 5 U.S.C. § 706; Ron Levin, Understanding Unreviewability in Administrative Law, 74 Minn. L. Rev. 689 (1990).
 Webster v. Doe, 486 U.S. 592, 608 (1988) (Scalia, J., dissenting).
 Id. at 608 (Scalia, J., dissenting) (internal citation and quotation omitted).
 139 S. Ct. 2551 (2019) (Alito, J., concurring in part and dissenting in part).
 Id. at 2604.
 Id. at 2605.

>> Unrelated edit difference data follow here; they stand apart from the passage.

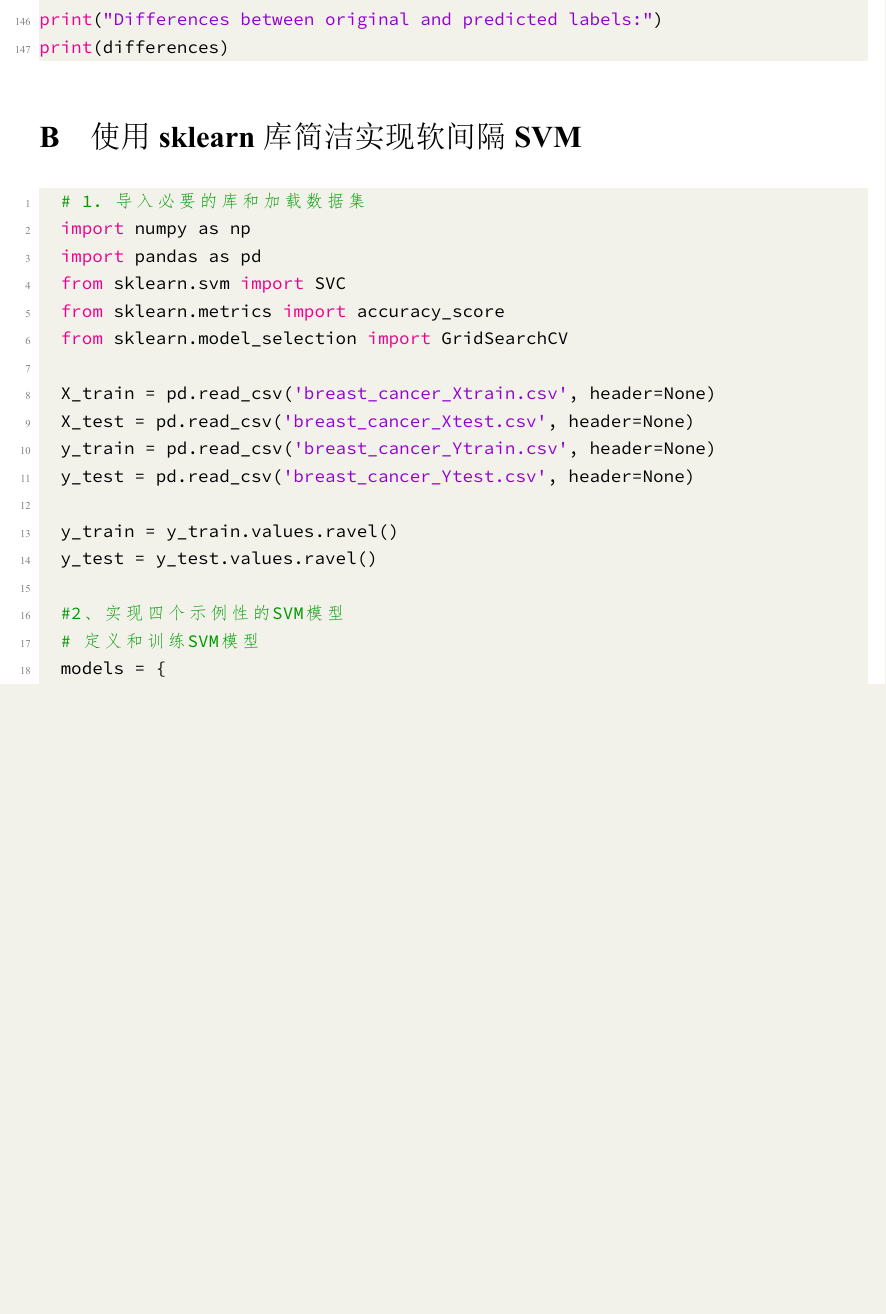
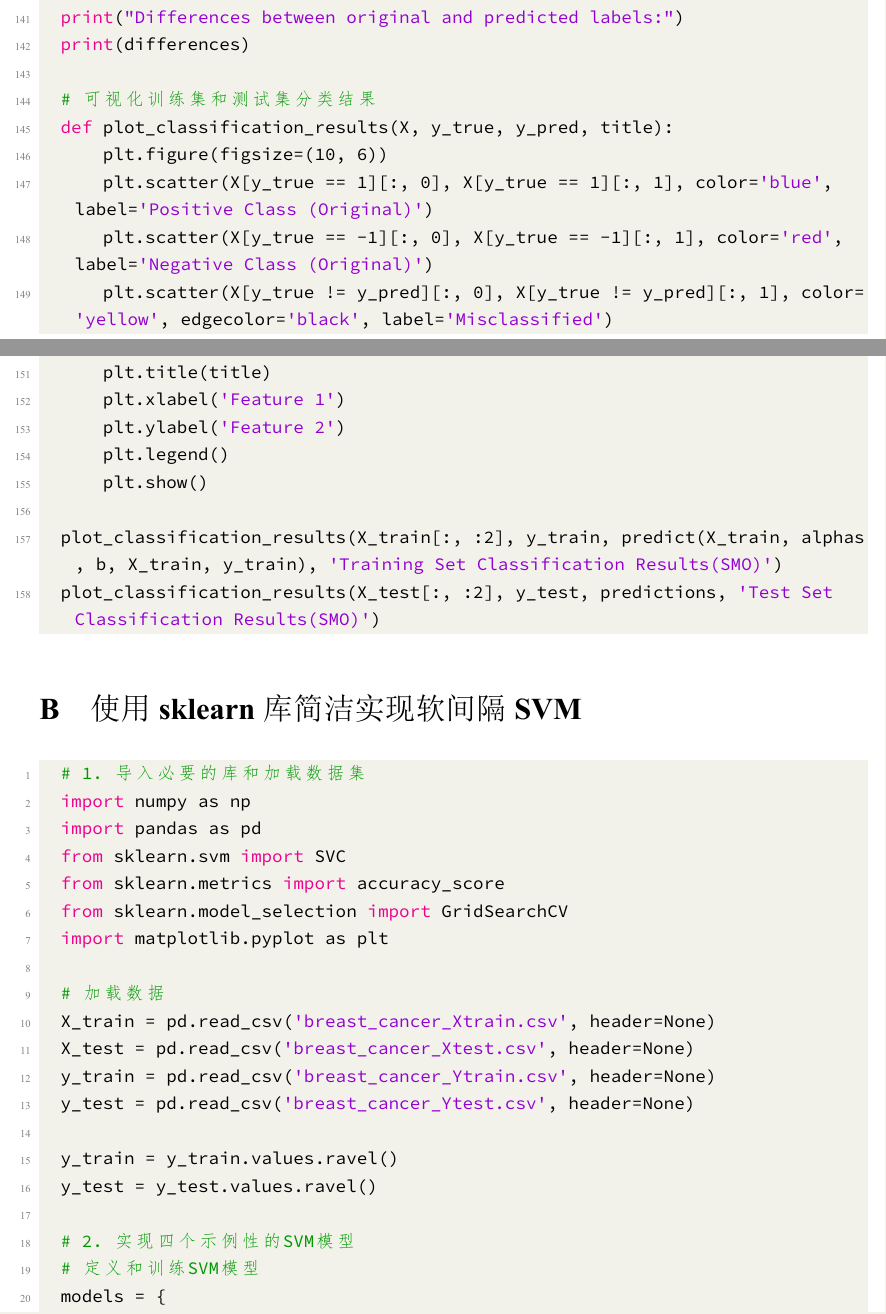
Before and after one commit to kaicheng001/23-24Spring_ML_experiment, a LaTeX document (ML实验四/ML第四次实验报告/ML4.tex): part of page 18 of 21 before the commit and two parts of pages 21 and 22 of 26 after it, the two joined at a grey line, cut so that both start at the same text, the shorter picture padded with empty space. The pictures show the PDF file ML实验四/ML第四次实验报告/ML4.pdf that the author committed with the source.

Commit message:
add some visiualization results for the tex

```diff
--- a/ML实验四/ML第四次实验报告/ML4.tex
+++ b/ML实验四/ML第四次实验报告/ML4.tex
@@ -275,8 +275,21 @@ SVM的对偶问题实际是一个二次规划问题，除了SMO算法外，传
   \label{QP Algorithm for Support Vector Machine}
 \end{figure}
 
-从实验结果可以看出，硬间隔SVM的训练准确率达到了100\%，模型能够完美地分类训练数据。在对测试数据进行预测时，模型的准确率也达到了91\%。
+分类可视化结果如图~\ref{QP_train} 和~\ref{QP_test} 所示。
+从实验结果可以看出，硬间隔SVM的训练准确率达到了100\%，模型能够完美地分类训练数据。在对测试数据进行预测时，模型的准确率也达到了91.15\%。
+\begin{figure}[htbp]
+  \centering
+  \includegraphics[width=0.75\textwidth]{figures/QP_train.png}
+  \caption{Training Set Classification Results(QP)}
+  \label{QP_train}
+\end{figure}
 
+\begin{figure}[htbp]
+  \centering
+  \includegraphics[width=0.75\textwidth]{figures/QP_test.png}
+  \caption{Test Set Classification Results(QP)}
+  \label{QP_test}
+\end{figure}
 
 
 \subsubsection{手动实现SMO算法 求解SVM对偶问题}
@@ -314,6 +327,21 @@ SVM的对偶问题实际是一个二次规划问题，除了SMO算法外，传
 %   \caption{原始标签与预测标签的对比}
 % \end{figure}
 
+分类可视化结果如图~\ref{SMO_train} 和~\ref{SMO_test} 所示。
+
+\begin{figure}[htbp]
+  \centering
+  \includegraphics[width=0.75\textwidth]{figures/SMO_train.png}
+  \caption{Training Set Classification Results(SMO)}
+  \label{SMO_train}
+\end{figure}
+
+\begin{figure}[htbp]
+  \centering
+  \includegraphics[width=0.75\textwidth]{figures/SMO_test.png}
+  \caption{Test Set Classification Results(SMO)}
+  \label{SMO_test}
+\end{figure}
 测试集准确率达到了98.25\%。在对比测试数据中的预测值和原始标签时，我们发现有2处不同。具体不同之处如下表所示：
 
 \begin{table}[h]
@@ -476,6 +522,7 @@ SMO算法通过选择两个变量来优化目标函数，而QP算法需要求解
 \begin{lstlisting}[language=Python]
   import numpy as np
   import pandas as pd
+  import matplotlib.pyplot as plt
   from cvxopt import matrix, solvers
 
   # 读取数据
@@ -537,9 +582,26 @@ SMO算法通过选择两个变量来优化目标函数，而QP算法需要求解
   print(f"Train Accuracy: {train_accuracy * 100:.2f}%")
   print(f"Test Accuracy: {test_accuracy * 100:.2f}%")
 
+  # 可视化训练集和测试集分类结果
+  def plot_classification_results(X, Y_true, Y_pred, title):
+      plt.figure(figsize=(10, 6))
+      plt.scatter(X[Y_true == 1][:, 0], X[Y_true == 1][:, 1], color='blue', label='Positive Class')
+      plt.scatter(X[Y_true == -1][:, 0], X[Y_true == -1][:, 1], color='red', label='Negative Class')
+      plt.scatter(X[Y_true != Y_pred][:, 0], X[Y_true != Y_pred][:, 1], color='yellow', edgecolor='black', label='Misclassified')
+      plt.title(title)
+      plt.xlabel('Feature 1')
+      plt.ylabel('Feature 2')
+      plt.legend()
+      plt.show()
+
+  plot_classification_results(X_train[:, :2], Y_train, Y_train_pred, 'Training Set Classification(QP)')
+  plot_classification_results(X_test[:, :2], Y_test, Y_test_pred, 'Test Set Classification(QP)')
+
 \end{lstlisting}
 
 \subsection{手动实现SMO}
 \begin{lstlisting}[language=Python]
   import numpy as np
+  import pandas as pd
+  import matplotlib.pyplot as plt
 
@@ -623,7 +688,7 @@ SMO算法通过选择两个变量来优化目标函数，而QP算法需要求解
 
       return alphas, b
 
-  # Load the data
+  # 加载数据
   X_train = np.loadtxt('breast_cancer_Xtrain.csv', delimiter=',')
   y_train = np.loadtxt('breast_cancer_Ytrain.csv', delimiter=',')
 
@@ -657,7 +710,9 @@ def predict(X, alphas, b, X_train, y_train):
   # 加载测试数据
   X_test = np.loadtxt('breast_cancer_Xtest.csv', delimiter=',')
   y_test = np.loadtxt('breast_cancer_Ytest.csv', delimiter=',')
-y_test[y_test == 0] = -1  # 转换标签为 -1 和 1
+
+  # 将y_test转换为适当的格式（即-1和1）
+  y_test[y_test == 0] = -1
 
   # 对测试集进行预测
   predictions = predict(X_test, alphas, b, X_train, y_train)
@@ -689,6 +744,21 @@ print(f"Number of differences: {len(differences)}")
   print("Differences between original and predicted labels:")
   print(differences)
 
+  # 可视化训练集和测试集分类结果
+  def plot_classification_results(X, y_true, y_pred, title):
+      plt.figure(figsize=(10, 6))
+      plt.scatter(X[y_true == 1][:, 0], X[y_true == 1][:, 1], color='blue', label='Positive Class (Original)')
+      plt.scatter(X[y_true == -1][:, 0], X[y_true == -1][:, 1], color='red', label='Negative Class (Original)')
+      plt.scatter(X[y_true != y_pred][:, 0], X[y_true != y_pred][:, 1], color='yellow', edgecolor='black', label='Misclassified')
+
+      plt.title(title)
+      plt.xlabel('Feature 1')
+      plt.ylabel('Feature 2')
+      plt.legend()
+      plt.show()
+
+  plot_classification_results(X_train[:, :2], y_train, predict(X_train, alphas, b, X_train, y_train), 'Training Set Classification Results(SMO)')
+  plot_classification_results(X_test[:, :2], y_test, predictions, 'Test Set Classification Results(SMO)')
 
 \end{lstlisting}
 
@@ -700,7 +770,9 @@ print(differences)
   from sklearn.svm import SVC
   from sklearn.metrics import accuracy_score
   from sklearn.model_selection import GridSearchCV
+  import matplotlib.pyplot as plt
 
+  # 加载数据
   X_train = pd.read_csv('breast_cancer_Xtrain.csv', header=None)
   X_test = pd.read_csv('breast_cancer_Xtest.csv', header=None)
   y_train = pd.read_csv('breast_cancer_Ytrain.csv', header=None)
@@ -709,7 +781,7 @@ print(differences)
   y_train = y_train.values.ravel()
   y_test = y_test.values.ravel()
 
-  #2、实现四个示例性的SVM模型
+  # 2. 实现四个示例性的SVM模型
   # 定义和训练SVM模型
   models = {
       "Linear SVM (C=1)": SVC(kernel='linear', C=1),
@@ -819,6 +886,28 @@ print(differences)
   print("Differences between original and predicted labels:")
   print(differences)
 
+  # 可视化分类效果
+  def plot_classification_results(X, y_true, y_pred, title):
+      plt.figure(figsize=(10, 6))
+
+      # 正类样本
+      plt.scatter(X[y_true == 1][:, 0], X[y_true == 1][:, 1], color='blue', label='Positive Class (Original)')
+
+      # 负类样本
+      plt.scatter(X[y_true == 0][:, 0], X[y_true == 0][:, 1], color='red', label='Negative Class (Original)')
+
+      # 误分类样本
+      plt.scatter(X[y_true != y_pred][:, 0], X[y_true != y_pred][:, 1], color='yellow', edgecolor='black', label='Misclassified')
+
+      plt.title(title)
+      plt.xlabel('Feature 1')
+      plt.ylabel('Feature 2')
+      plt.legend()
+      plt.show()
+
+  plot_classification_results(X_train.values[:, :2], y_train, best_model.predict(X_train.values), 'Training Set Classification Results(sklearn)')
+  plot_classification_results(X_test.values[:, :2], y_test, y_pred_all, 'Test Set Classification Results(sklearn)')
+
 \end{lstlisting}
 
 \end{document}
```
Also changed, not shown: ML实验四/result.csv (+1 -1 lines), ML实验四/ML第四次实验报告/ML4.pdf, ML实验四/ML第四次实验报告/figures/QP_test.png (added), ML实验四/ML第四次实验报告/figures/QP_train.png (added), ML实验四/ML第四次实验报告/figures/SMO_test.png (added), ML实验四/ML第四次实验报告/figures/SMO_train.png (added), ML实验四/ML第四次实验报告/figures/sklearn_test.png (added), ML实验四/ML第四次实验报告/figures/sklearn_train.png (added), ML实验四/ML第四次实验报告/ML4.tex (58 more changed lines), 6 other files. Lines whose indentation alone changed are shown as unchanged.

 See, e.g., Jud Campbell, The Emergence of Neutrality, 131 Yale L.J. 861 (2022) (“For most of American history, the governing paradigm of expressive freedom was one of limited toleration, focused on protecting speech within socially defined boundaries. The modern embrace of content and viewpoint neutrality, it turns out, occurred only in the 1960s . . . . In contrast to the modern focus on neutrality, the older approach did not preclude legislative or judicial assessments of communicative harms.”).
 See Jud Campbell, Natural Rights and the First Amendment, 127 Yale. L.J. 246, 259 (2017) (“As a general matter, natural rights did not impose fixed limitations on governmental authority. Rather, Founding Era constitutionalism allowed for restrictions of natural liberty to promote the public good—generally defined as the good of the society as a whole. . . . And no evidence indicates that the First Amendment empowered judges to determine whether particular restrictions of speech promoted the general welfare.”).
 Updegraph v. Commonwealth, 11 Serg. & Rawle 394, 400 (Pa. 1824). For the background history from the founding era through the mid-20th century, see Note, Blasphemy and the Original Meaning of the First Amendment, 135 Harv. L. Rev. 689 (2021); T.A.D, Originalist Blasphemy, Ius & Iustitium (Jan. 3, 2022), https://iusetiustitium.com/originalist-blasphemy/ [https://perma.cc/A59R-SSR4].
 562 U.S. 443 (2011).
 Id. at 463 (Alito, J., dissenting).
 Id. at 472.
 Id. at 475.
 559 U.S. 460 (2010).
 Id. at 493 (Alito, J., dissenting).
 See New York v. Ferber, 458 U.S. 747 (1982).
 Stevens, 559 U.S. at 495 (Alito, J., dissenting).
 As late as 1907, well past the ratification of the 14th Amendment, the Court held that the First Amendment prohibits prior restraints on speech but permits “the subsequent punishment of such [speech] as may be deemed contrary to the public welfare.” Patterson v. Colorado, 205 U.S. 454, 462 (1907).
 See Adrian Vermeule, Common Good Constitutionalism (Polity Books 2022); Conor Casey & Adrian Vermeule, Myths of Common Good Constitutionalism, 45 Harv. J.L. & Pub. Pol’y 103 (2022).